Next up was David Lynch, who in the early eighties was pretty hot property himself in Tinseltown, following the success of The Elephant Man. Lynch’s version has gone down in Hollywood lore as something of a multi-million dollar fiasco, although that assessment is probably unfair. While his adaptation no doubt has some major flaws (massively incoherent, breathlessly rushed, some seriously shonky effects), it also has an impressively bizarre viewpoint for a major studio picture. This is vividly shown in the characterisation of the Baron (played by the late Kenneth McMillan), floating around menacingly, festering with sores, literally draining his minions dry. (This version also featured Sting in a space-age jockstrap though, so maybe its failure was justified after all.)
And then… nothing, for the longest time, other than the sound of wind whistling on sand (and a TV adaptation in the noughties that no-one watched). Now, however, acclaimed director Denis Villeneuve has stepped up to try and tame this particular sandworm. In many ways, if anyone was born to do it, it’s Villeneuve. He already has impressive pedigree in this arena, having directed two of the grandest and most impressive science fiction films of the past ten years: Arrival and Blade Runner 2049. (Although he now apparently considers these huge extravaganzas to be mere “homework” for this project.)

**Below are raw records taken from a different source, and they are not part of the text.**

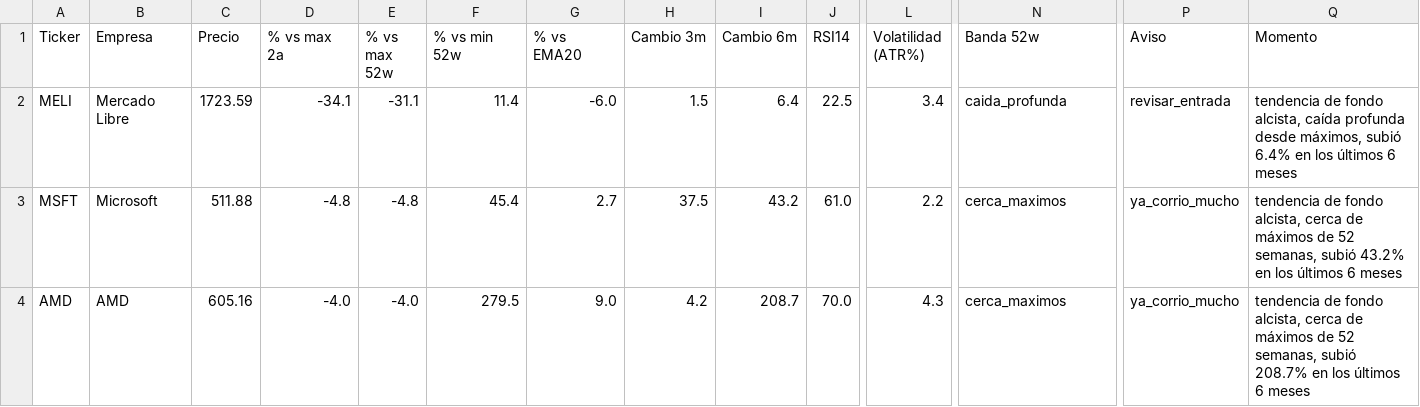
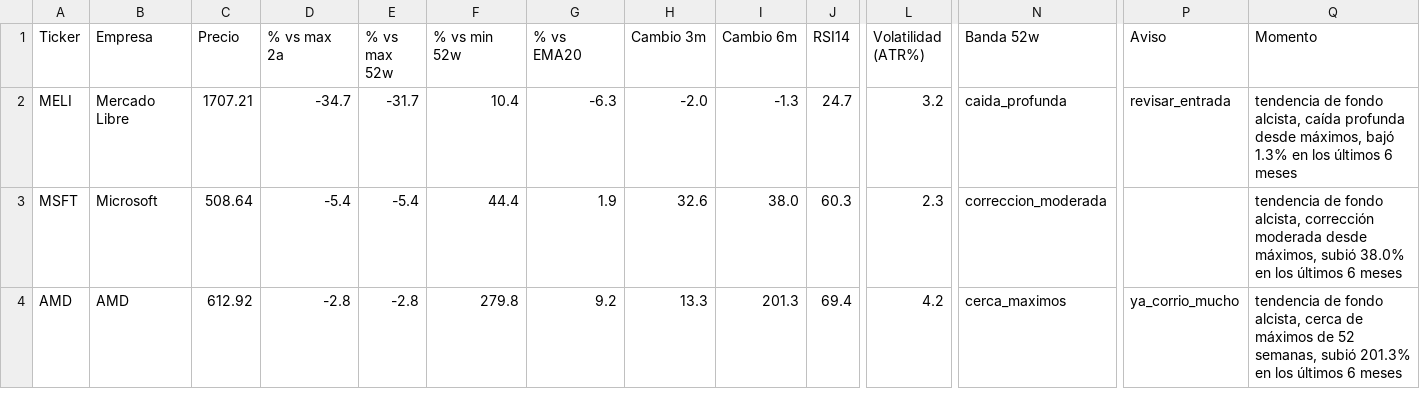
Before and after one commit to marianobuglio/invest-agent, a CSV file: analysis_result.csv, drawn as a sheet; only a part is shown, gaps mark what is left out; the diff covers the shown part only; the diff names each change by its address in the sheet, - before the commit and + after, or states it on an @@ line.

```diff
--- a/analysis_result.csv
+++ b/analysis_result.csv
-C2 (Precio): 1723.59
+C2 (Precio): 1707.21
-D2 (% vs max 2a): -34.1
+D2 (% vs max 2a): -34.7
-E2 (% vs max 52w): -31.1
+E2 (% vs max 52w): -31.7
-F2 (% vs min 52w): 11.4
+F2 (% vs min 52w): 10.4
-G2 (% vs EMA20): -6.0
+G2 (% vs EMA20): -6.3
-H2 (Cambio 3m): 1.5
+H2 (Cambio 3m): -2.0
-I2 (Cambio 6m): 6.4
+I2 (Cambio 6m): -1.3
-J2 (RSI14): 22.5
+J2 (RSI14): 24.7
-L2 (Volatilidad (ATR%)): 3.4
+L2 (Volatilidad (ATR%)): 3.2
-Q2 (Momento): …desde máximos, subió 6.4% en los…
+Q2 (Momento): …desde máximos, bajó 1.3% en los…
-C3 (Precio): 511.88
+C3 (Precio): 508.64
-D3 (% vs max 2a): -4.8
+D3 (% vs max 2a): -5.4
-E3 (% vs max 52w): -4.8
+E3 (% vs max 52w): -5.4
-F3 (% vs min 52w): 45.4
+F3 (% vs min 52w): 44.4
-G3 (% vs EMA20): 2.7
+G3 (% vs EMA20): 1.9
-H3 (Cambio 3m): 37.5
+H3 (Cambio 3m): 32.6
-I3 (Cambio 6m): 43.2
+I3 (Cambio 6m): 38.0
-J3 (RSI14): 61.0
+J3 (RSI14): 60.3
-L3 (Volatilidad (ATR%)): 2.2
+L3 (Volatilidad (ATR%)): 2.3
-N3 (Banda 52w): cerca_maximos
+N3 (Banda 52w): correccion_moderada
-P3 (Aviso): ya_corrio_mucho
+P3 (Aviso): (empty)
-Q3 (Momento): …fondo alcista, cerca de máximos de 52 semanas, subió 43.2% en los…
+Q3 (Momento): …fondo alcista, corrección moderada desde máximos, subió 38.0% en los…
-C4 (Precio): 605.16
+C4 (Precio): 612.92
-D4 (% vs max 2a): -4.0
+D4 (% vs max 2a): -2.8
-E4 (% vs max 52w): -4.0
+E4 (% vs max 52w): -2.8
-F4 (% vs min 52w): 279.5
+F4 (% vs min 52w): 279.8
-G4 (% vs EMA20): 9.0
+G4 (% vs EMA20): 9.2
-H4 (Cambio 3m): 4.2
+H4 (Cambio 3m): 13.3
-I4 (Cambio 6m): 208.7
+I4 (Cambio 6m): 201.3
-J4 (RSI14): 70.0
+J4 (RSI14): 69.4
-L4 (Volatilidad (ATR%)): 4.3
+L4 (Volatilidad (ATR%)): 4.2
-Q4 (Momento): …semanas, subió 208.7% en los…
+Q4 (Momento): …semanas, subió 201.3% en los…
```
Also changed, not shown: 83 edited cells elsewhere in this file, state_previous_run.csv, 2 other files.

So, here we are again, ten thousand years in the future, following the story of the young Paul Atreides (Timothée Chalamet). Paul has tagged along with a trade envoy of his father, Duke Leto (Oscar Isaac), to the mysterious desert planet Arrakis, known for possessing huge quantities of a precious mineral, spice. The spice is guarded jealously by nomadic tribes of Fremen, as well as huge subterranean worms that live under the sand, surfacing occasionally to attack those hapless enough to be in their way. It is hoped that Leto can harness the production of spice, because of its properties which aid interdimensional travel (as well as causing the odd mass hallucination). But then, wouldn’t you know, the Atreides are the victim of a treacherous double cross, likely masterminded by the scheming Harkonnens, helmed by the evil Baron (Stellan Skarsgård). Paul and his mother, Lady Jessica (Rebecca Ferguson), a sister from the mystical Bene Gesserit order, are forced to flee and find themselves fighting for survival in the least hospitable place in the galaxy. Yet their arrival on Arrakis also seems to have awakened something in Paul, perhaps to do with some feverish dreams he has been having, featuring him as a prophet and an unknown girl.
I think what makes this version of Dune such a pleasure is that Villeneuve is clearly in love with the material. Among other things, this means he knows to take his time – despite the runtime of two and a half hours, this film covers only the first half or so of the first novel (this is officially subtitled ‘Part One’). The slow unfolding of the story and characters reaches a visceral crescendo with the battle at the Atreides’ temporary base and is expertly done. So it is little wonder this series has already earned the tagline, ‘Star Wars for grownups.’ Yet Villeneuve, typically, finds plenty of space for some startling images among all the scene setting. One particular scene, on the planet Saudukar, is such a rich combination of truly alien sights and sounds it is a dizzying watch. But Villeneuve is not so respectful of the book that he is not above the odd interesting tweak here and there, especially with some of the politics between the generations that feels particularly modern.
So, in short, I am sold already and I cannot wait for the next one (and this from someone who already knows what happens…). While that may be a bit of a wait yet, we should all be grateful that not only Dune, but actual cinema and all that goes with it, has returned at last.
Dune is showing at Plymouth Arts Cinema from Saturday 20 to Thursday 18 November. For tickets and information, visit https://plymouthartscinema.org/whats-on/dune-12a/